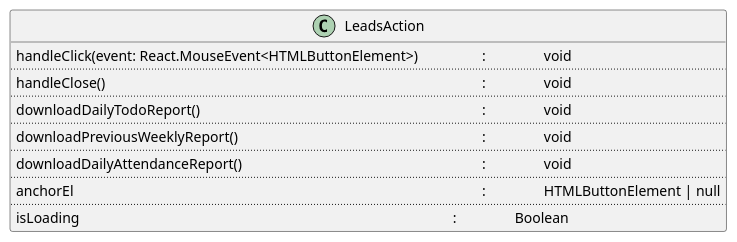
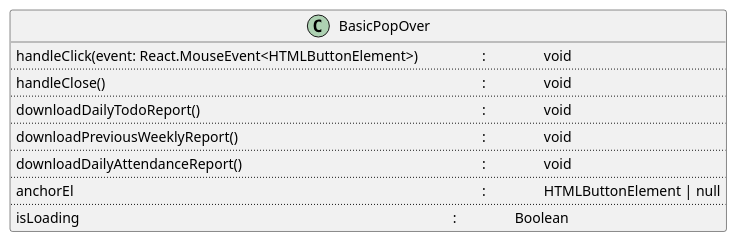
One commit to avasoft-mobility/workday-design changed the diagram in frontend/components/basic_pop_over/basic_pop_over.class.puml. Above: the diagram before and after it, drawn with PlantUML. The commit also changed 8 other files, not shown here.

```diff
--- a/frontend/components/basic_pop_over/basic_pop_over.class.puml
+++ b/frontend/components/basic_pop_over/basic_pop_over.class.puml
@@ -1,19 +1,19 @@
 @startuml BasicPopOver class diagram
 
-class LeadsAction {
+class BasicPopOver {
   handleClick(event: React.MouseEvent<HTMLButtonElement>)\t\t\t: \t\t void
   ..
   handleClose() \t\t\t\t\t\t\t\t\t\t\t\t\t: \t\t void
   ..
   downloadDailyTodoReport() \t\t\t\t\t\t\t\t\t\t: \t\t void
   ..
   downloadPreviousWeeklyReport() \t\t\t\t\t\t\t\t\t: \t\t void
   ..
   downloadDailyAttendanceReport() \t\t\t\t\t\t\t\t\t: \t\t void
   ..
   anchorEl \t\t\t\t\t\t\t\t\t\t\t\t\t\t: \t\t HTMLButtonElement | null
   ..
   isLoading \t\t\t\t\t\t\t\t\t\t\t\t\t: \t\t Boolean
 }
 
 @enduml
```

☆ ☆ ☆ ☆

### Work task
The answer must reproduce every line of the records above exactly, with all pictures left out.

### Answer to this task
One commit to avasoft-mobility/workday-design changed the diagram in frontend/components/basic_pop_over/basic_pop_over.class.puml. Above: the diagram before and after it, drawn with PlantUML. The commit also changed 8 other files, not shown here.

```diff
--- a/frontend/components/basic_pop_over/basic_pop_over.class.puml
+++ b/frontend/components/basic_pop_over/basic_pop_over.class.puml
@@ -1,19 +1,19 @@
 @startuml BasicPopOver class diagram
 
-class LeadsAction {
+class BasicPopOver {
   handleClick(event: React.MouseEvent<HTMLButtonElement>)\t\t\t: \t\t void
   ..
   handleClose() \t\t\t\t\t\t\t\t\t\t\t\t\t: \t\t void
   ..
   downloadDailyTodoReport() \t\t\t\t\t\t\t\t\t\t: \t\t void
   ..
   downloadPreviousWeeklyReport() \t\t\t\t\t\t\t\t\t: \t\t void
   ..
   downloadDailyAttendanceReport() \t\t\t\t\t\t\t\t\t: \t\t void
   ..
   anchorEl \t\t\t\t\t\t\t\t\t\t\t\t\t\t: \t\t HTMLButtonElement | null
   ..
   isLoading \t\t\t\t\t\t\t\t\t\t\t\t\t: \t\t Boolean
 }
 
 @enduml
```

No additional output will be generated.